“Do not consider yourselves pure, he knows best who is righteous” (53:32).
They will literally tell someone that their prayer is not accepted for this or that superficial reason. Only God knows if a person’s prayer is accepted. Someone can make a prayer in Navajo and God will accept it. Another example is calling people kaafir (a thorough ingrate to God). These decisions are strictly in God’s domain. He is The Judge (Al-Qadi, Al-Haakim). He may judge the person being called kaafir as a true servant, while judging the accuser as the true kaafir.
“Oh you who believe, let not one people mock another people. It may be that the (ridiculed) are better than the (ridiculing)” (49:13).2

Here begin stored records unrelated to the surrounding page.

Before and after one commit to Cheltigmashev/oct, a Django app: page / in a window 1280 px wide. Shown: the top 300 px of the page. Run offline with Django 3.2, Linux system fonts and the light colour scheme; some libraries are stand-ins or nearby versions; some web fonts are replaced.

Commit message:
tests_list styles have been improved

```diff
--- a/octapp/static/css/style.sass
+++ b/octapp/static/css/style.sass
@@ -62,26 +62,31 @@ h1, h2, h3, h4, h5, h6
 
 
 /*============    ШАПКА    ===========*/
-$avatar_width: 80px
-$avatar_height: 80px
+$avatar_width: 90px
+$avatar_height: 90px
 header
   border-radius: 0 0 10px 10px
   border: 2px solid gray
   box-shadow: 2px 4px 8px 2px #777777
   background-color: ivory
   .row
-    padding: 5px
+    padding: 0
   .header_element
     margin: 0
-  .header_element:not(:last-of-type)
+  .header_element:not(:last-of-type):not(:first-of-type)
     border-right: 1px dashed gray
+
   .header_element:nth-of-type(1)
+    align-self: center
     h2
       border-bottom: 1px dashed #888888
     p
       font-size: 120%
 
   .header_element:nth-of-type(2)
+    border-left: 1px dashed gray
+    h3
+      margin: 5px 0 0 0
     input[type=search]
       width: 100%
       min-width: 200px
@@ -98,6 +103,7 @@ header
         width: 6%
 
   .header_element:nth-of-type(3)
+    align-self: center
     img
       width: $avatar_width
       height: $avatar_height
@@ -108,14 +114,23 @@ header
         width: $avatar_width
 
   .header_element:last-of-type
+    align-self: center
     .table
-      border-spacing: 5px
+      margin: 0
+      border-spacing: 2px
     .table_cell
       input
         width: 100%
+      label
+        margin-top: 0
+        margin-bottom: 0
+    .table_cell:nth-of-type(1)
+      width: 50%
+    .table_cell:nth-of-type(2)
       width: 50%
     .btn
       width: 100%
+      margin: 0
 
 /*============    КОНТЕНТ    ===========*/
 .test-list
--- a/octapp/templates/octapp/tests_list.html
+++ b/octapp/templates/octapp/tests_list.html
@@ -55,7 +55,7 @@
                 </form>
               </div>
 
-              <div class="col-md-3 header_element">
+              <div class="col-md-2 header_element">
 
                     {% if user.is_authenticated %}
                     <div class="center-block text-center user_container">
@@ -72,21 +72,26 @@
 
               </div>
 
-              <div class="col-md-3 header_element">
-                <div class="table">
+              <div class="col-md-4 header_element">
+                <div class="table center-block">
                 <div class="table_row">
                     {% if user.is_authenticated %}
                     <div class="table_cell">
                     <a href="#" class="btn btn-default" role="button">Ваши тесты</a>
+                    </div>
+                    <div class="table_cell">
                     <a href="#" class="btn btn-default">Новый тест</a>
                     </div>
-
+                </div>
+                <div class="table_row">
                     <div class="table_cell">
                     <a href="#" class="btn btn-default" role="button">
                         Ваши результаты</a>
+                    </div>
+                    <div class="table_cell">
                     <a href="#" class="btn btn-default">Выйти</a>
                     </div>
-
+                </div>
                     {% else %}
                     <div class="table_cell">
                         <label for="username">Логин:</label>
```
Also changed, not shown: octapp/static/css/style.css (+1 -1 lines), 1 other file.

When we accept that we don’t truly know God, we can no longer play God, or pretend that God is our henchman. God is not going to do this or that if someone does this or that crime. In our worldly legal systems, we can try our best to be just and punish or forgive according to our higher nature (although our judicial systems often punish or forgive based on things like social control, nepotism, etc.), but God will never act according to our whims. He judges each person individually according to what they’re going through. That is the Creator’s prerogative.
“To God belongs the kingdom of the heavens and the earth. He forgives whomever he pleases and punishes whomever he pleases. God is Forgiving, Merciful” (48:14).
Accepting that, “[God] does whatever he pleases” (2:253) is a major step in purifying our self-serving, lower nature—the one that tries to set itself up as a god.3
When someone thinks they truly know God, they also try to limit his interaction with his creation. They believe that God only gives knowledge to people whom they deem worthy. If a seeker of Truth doesn’t go through specific avenues and institutions, they think God won’t bless that person with knowledge, or if knowledge is acquired, it’s inferior. This is false. It’s equivalent to saying, “God’s hands are tied.” Do you remember who made this statement before? The ungrateful did in 5:64. The Creator’s response:
“[…] Nay his hands are openly stretched out […]”(5:64).4
To realize that God’s hands are outstretched is to realize that we don‘t control God nor any of his blessings. Our knowledge cannot contain him. God encompasses all, but he is not encompassed. God gives whatever he pleases to whomever he pleases however he pleases.
“We have revealed signs making (all things) clear. God guides whomever he wills to a straight path” (24:46).
That feeling of liberation we get by admitting we don’t know God comes from surrendering our lowest self and giving up arrogance.
That’s right. We don’t know God entirely, but we do know of him though our interactions with him and his creation. God doesn’t do what we want or think. Yet, he always does what’s best. In this we have hope. Thus do we surrender to the limitless Creator of the universe.
See you next post, God willing 🙂
1.Russell Brand mentioned that God was unknowable in one of his videos rebutting atheist claims about God not existing. His comment was the inspiration for this blog post analyzing how “knowable” God is using the Quran as the guide.
2.Note this verse addresses the believers and tells them not to let one qawm (which means nation, group, or people) mock another qawm. This verse is not saying that believers can mock people of other faiths but not their own. It’s telling believers that no group should mock another and that they should discourage anyone groups that do this since we are not God and cannot know God’s judgement of ourselves or any other people.
3.Remember Pharoah literally let his lower nature run amuck and made that exact statement proclaiming his “godhood.” Pharoah told his nation, “I am your Lord the Highest” (79:24).
4. Although this verse was said in the context of Jews denying that God blessed Prophet Muhammad, it still applies outside of this context because when we believe “God’s hands are tied” in any way whatsoever, we’re following the path “of those who earned anger and those who go astray” (1:7). God’s hands are ever outstretched to all of his creation.